Thursday, October 18, 2012

Thorny Mercy

I am pleased to introduce Heidi Bratton to you today at "Catholic Moms Talk." Heidi is amazed to have found her niche as a wife and a mother of six children ranging in age from 4- to 22- years old, the author and photo-illustrator of fifteen Christian children’s books, a Catholic columnist and speaker, and a professional photographer all at the same time.  She’s not amazed to be in constant need of an uninterrupted nap!  To learn more about Heidi’s newest book, Homegrown Faith; Nurturing Your Catholic Family which is endorsed by Cardinal Sean O’Malley, and all Heidi’s Christian family resources, please visit her website at

You know, I’ve got an unruly family tree.  Actually, it’s probably more like a family bush; an oversized, wild rose bush which produces both massive thorns and massively beautiful flowers. The flowers are gorgeous to be sure, but the thorns can cause such wounding and pain that I’m regularly tempted to avoid contact with whole branches of the bush. A recent conversation with one family member, however, convicted me of the need to remain engaged.  

Calling to try to reconcile a hurtful string of events, this family member said, “You know, it was easier for me to hang out with all those friends of mine who, - I know, I know, so, you don’t need to remind me - weren’t good for me, than it was to hang out with you.   They didn’t care if I missed Mass on Sunday.  They didn’t care if I drank too much.  They didn’t care what language I used.  They didn’t expect me to be “better” than this or that, or to try to see the glass as half full.  They accepted me as I was, but with you it is always this need for more of God’s grace or for seeing the glass as half full.  I’m not perfect, you know, and neither are you!” 

Of course this was a sword-like thorn piercing my heart, and my whole body began to tremble. I do not want those that I love to avoid me or to not feel accepted by me. My fight-or-flight instinct kicked in big time, screaming for me to either hang up or jump to my own defense immediately. Mentally submarining my biology, I forced my mind to recall the contents of the Catechism of the Catholic Church, number 2447, which lists the ‘bearing of wrongs patiently’ as one of the spiritual works of mercy. As soon as I did this, it became clear to me that our conflict wasn’t about acceptance, but about the nature of love. 

“Look, I am sorry you felt more comfortable hanging out with those friends than you did with me,” I replied in a somewhat shaky voice. “That is not how I want our relationship to be, but you, yourself, just identified the essential difference between them and me.  You said your friends didn’t care, and from what you’ve said, they still don’t. And not only didn’t your friends care about your actions, they didn’t care about you!  Where are those all-accepting friends now? They are out there somewhere, still not caring about you, what you did or do, or how it affects what you are going through today. But I am here taking your phone call and getting stuck in this tangled and hurtful conversation. Why? Because, I do care.  I do love you.  And, I know you don’t want to hear it, but it’s because I care, that I still want what’s best for you, not just what’s easiest.”  I hated being in that thorny conversation, but if I had hung up or tried to fight against how they were feeling, from where else was this person going to hear even the tiniest bit of truth spoken in love?
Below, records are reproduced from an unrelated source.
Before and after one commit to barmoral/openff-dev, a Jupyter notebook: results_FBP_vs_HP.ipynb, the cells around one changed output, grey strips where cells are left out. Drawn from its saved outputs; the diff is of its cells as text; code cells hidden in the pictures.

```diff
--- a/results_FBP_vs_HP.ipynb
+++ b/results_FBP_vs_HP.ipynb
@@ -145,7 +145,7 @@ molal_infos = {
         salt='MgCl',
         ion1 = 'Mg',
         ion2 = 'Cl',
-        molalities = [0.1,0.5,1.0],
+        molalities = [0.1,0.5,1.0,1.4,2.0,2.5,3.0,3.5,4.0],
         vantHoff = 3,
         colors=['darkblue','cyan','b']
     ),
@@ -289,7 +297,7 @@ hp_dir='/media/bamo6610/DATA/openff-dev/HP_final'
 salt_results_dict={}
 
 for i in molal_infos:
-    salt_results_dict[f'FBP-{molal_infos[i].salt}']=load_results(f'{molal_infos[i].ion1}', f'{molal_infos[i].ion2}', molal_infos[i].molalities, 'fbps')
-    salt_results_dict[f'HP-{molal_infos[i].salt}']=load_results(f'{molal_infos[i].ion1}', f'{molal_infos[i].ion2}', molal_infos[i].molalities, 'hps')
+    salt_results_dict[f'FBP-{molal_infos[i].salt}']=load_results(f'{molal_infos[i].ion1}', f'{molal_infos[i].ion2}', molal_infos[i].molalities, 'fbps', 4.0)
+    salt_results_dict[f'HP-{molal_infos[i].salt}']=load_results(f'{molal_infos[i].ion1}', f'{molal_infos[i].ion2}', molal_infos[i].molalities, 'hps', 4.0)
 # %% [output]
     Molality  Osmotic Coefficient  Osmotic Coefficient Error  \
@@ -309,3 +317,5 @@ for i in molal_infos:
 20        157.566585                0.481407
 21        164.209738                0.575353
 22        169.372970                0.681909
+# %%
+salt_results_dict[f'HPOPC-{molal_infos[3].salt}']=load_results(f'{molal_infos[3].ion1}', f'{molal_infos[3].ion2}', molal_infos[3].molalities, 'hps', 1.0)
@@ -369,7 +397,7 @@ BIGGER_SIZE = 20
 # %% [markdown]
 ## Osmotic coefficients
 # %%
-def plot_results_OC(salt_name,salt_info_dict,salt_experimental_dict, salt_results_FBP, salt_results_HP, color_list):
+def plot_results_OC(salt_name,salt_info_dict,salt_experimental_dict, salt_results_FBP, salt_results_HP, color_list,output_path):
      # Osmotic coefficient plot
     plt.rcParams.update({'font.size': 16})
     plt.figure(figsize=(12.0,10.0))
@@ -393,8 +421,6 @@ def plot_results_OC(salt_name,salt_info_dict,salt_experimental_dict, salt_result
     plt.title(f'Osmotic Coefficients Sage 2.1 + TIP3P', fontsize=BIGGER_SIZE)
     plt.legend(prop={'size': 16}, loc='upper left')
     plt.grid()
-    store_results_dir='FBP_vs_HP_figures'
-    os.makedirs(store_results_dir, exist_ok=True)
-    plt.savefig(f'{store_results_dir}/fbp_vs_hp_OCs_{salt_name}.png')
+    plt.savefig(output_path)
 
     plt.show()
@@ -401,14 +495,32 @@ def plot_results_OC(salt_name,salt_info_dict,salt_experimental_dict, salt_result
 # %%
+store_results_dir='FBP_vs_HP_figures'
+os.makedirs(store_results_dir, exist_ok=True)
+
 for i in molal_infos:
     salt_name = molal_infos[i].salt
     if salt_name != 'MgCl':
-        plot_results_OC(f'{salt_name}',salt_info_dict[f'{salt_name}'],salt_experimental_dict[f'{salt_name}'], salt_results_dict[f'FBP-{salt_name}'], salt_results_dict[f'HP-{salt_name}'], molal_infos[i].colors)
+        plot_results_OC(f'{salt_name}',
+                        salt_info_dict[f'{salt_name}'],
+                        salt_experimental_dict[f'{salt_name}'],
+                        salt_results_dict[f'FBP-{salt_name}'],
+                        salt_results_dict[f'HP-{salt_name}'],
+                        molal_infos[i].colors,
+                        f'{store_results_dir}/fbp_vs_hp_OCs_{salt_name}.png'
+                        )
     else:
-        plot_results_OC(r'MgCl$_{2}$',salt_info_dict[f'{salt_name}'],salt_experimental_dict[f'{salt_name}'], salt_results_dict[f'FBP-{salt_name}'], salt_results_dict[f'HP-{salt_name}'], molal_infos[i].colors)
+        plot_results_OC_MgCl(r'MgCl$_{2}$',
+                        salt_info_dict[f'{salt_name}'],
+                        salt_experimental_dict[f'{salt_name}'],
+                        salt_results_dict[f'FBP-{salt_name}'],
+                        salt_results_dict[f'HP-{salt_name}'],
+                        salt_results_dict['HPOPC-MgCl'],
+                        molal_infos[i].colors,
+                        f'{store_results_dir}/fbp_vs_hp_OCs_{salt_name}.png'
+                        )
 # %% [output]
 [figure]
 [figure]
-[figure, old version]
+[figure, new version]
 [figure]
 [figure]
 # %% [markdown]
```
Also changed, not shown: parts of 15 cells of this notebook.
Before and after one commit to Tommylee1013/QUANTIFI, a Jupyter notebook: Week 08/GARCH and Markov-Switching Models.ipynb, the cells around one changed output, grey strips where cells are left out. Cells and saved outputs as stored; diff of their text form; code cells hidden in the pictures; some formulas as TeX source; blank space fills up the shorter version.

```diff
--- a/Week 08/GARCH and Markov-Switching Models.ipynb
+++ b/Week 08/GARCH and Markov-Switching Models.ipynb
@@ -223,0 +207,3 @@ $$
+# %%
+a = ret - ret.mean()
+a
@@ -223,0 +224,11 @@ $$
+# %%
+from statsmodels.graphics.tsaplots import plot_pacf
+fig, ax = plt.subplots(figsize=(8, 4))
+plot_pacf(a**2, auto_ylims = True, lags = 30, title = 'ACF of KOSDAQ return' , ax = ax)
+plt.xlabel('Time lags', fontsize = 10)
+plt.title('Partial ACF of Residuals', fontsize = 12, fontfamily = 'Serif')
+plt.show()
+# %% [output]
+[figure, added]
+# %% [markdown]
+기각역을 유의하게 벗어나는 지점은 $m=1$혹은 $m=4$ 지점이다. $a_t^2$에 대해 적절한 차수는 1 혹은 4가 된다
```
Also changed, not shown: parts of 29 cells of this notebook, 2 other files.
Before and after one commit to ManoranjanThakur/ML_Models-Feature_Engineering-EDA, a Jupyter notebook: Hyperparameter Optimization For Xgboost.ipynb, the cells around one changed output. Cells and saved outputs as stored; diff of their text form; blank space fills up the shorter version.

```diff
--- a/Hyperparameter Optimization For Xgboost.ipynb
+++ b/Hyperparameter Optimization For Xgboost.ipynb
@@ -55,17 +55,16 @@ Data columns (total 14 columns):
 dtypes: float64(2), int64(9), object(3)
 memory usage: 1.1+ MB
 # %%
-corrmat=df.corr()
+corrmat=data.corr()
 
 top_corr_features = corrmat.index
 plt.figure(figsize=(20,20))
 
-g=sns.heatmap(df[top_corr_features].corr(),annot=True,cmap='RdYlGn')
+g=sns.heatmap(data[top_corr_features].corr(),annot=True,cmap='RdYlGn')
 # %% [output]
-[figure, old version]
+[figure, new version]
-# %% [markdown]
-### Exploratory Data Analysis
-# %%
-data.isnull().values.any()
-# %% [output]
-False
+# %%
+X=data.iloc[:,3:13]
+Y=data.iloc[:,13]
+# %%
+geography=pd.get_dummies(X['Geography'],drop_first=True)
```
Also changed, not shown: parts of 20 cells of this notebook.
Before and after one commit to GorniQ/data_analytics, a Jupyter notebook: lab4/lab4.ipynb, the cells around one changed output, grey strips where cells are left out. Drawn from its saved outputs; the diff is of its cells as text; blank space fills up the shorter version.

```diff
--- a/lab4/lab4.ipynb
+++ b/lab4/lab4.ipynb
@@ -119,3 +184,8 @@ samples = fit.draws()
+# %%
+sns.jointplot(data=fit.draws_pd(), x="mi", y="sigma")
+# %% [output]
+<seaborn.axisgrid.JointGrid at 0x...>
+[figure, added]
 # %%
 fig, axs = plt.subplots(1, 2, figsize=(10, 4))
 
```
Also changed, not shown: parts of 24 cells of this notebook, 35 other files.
Love cares. Love doesn’t turn a blind eye. Love bears wrongs patiently by waiting for the right moment and praying for the right words to speak the truth in love. For Catholic moms this means not taking the easy ways out when interacting with family members, if those ways are not also loving. Love wants not only what is easy or good for now, but what is best for now and always. In order to enjoy the flowers on my family bush and for the privilege of influencing their growth positively, I am learning to embrace and patiently endure the unavoidable piercings from the thorns. In this choice I have the ultimate example of “him who was pierced for our transgressions,” and I hang onto the promise that “it is by his wounds that we are healed” (Isaiah 53:3). 

~Heidi's newest book, Homegrown Faith; Nurturing Your Catholic Family, (Servant Books) is a great companion for busy moms (and dads!) in this Year of Faith.


  1. Heidi, so nice to meet you and glean the wisdom from your words. I have a similar mix of thorns and flowers in my family. It gets messy. But you're right that perseverance is so important. That hard work will pay off. Glad the Catechism came in handy in such a difficult moment! I generally read it more for information than consolation. I'll have to rethink that. :)

  2. Roxane, Thanks for chiming in with your experience! The more I read the Catechism, the more practical and wonderfully supportive of biblical teaching it seems to get, so that encourages me to keep reading! Of course, with family, the need to speak truth in love is an unchanging challenge, no? :) And courage as well as caring are so needed, at least for me, but I don't always have both at the same time within a single conversation. For that I need to pray, pray, pray even more! Blessings for you and your family! <>< Heidi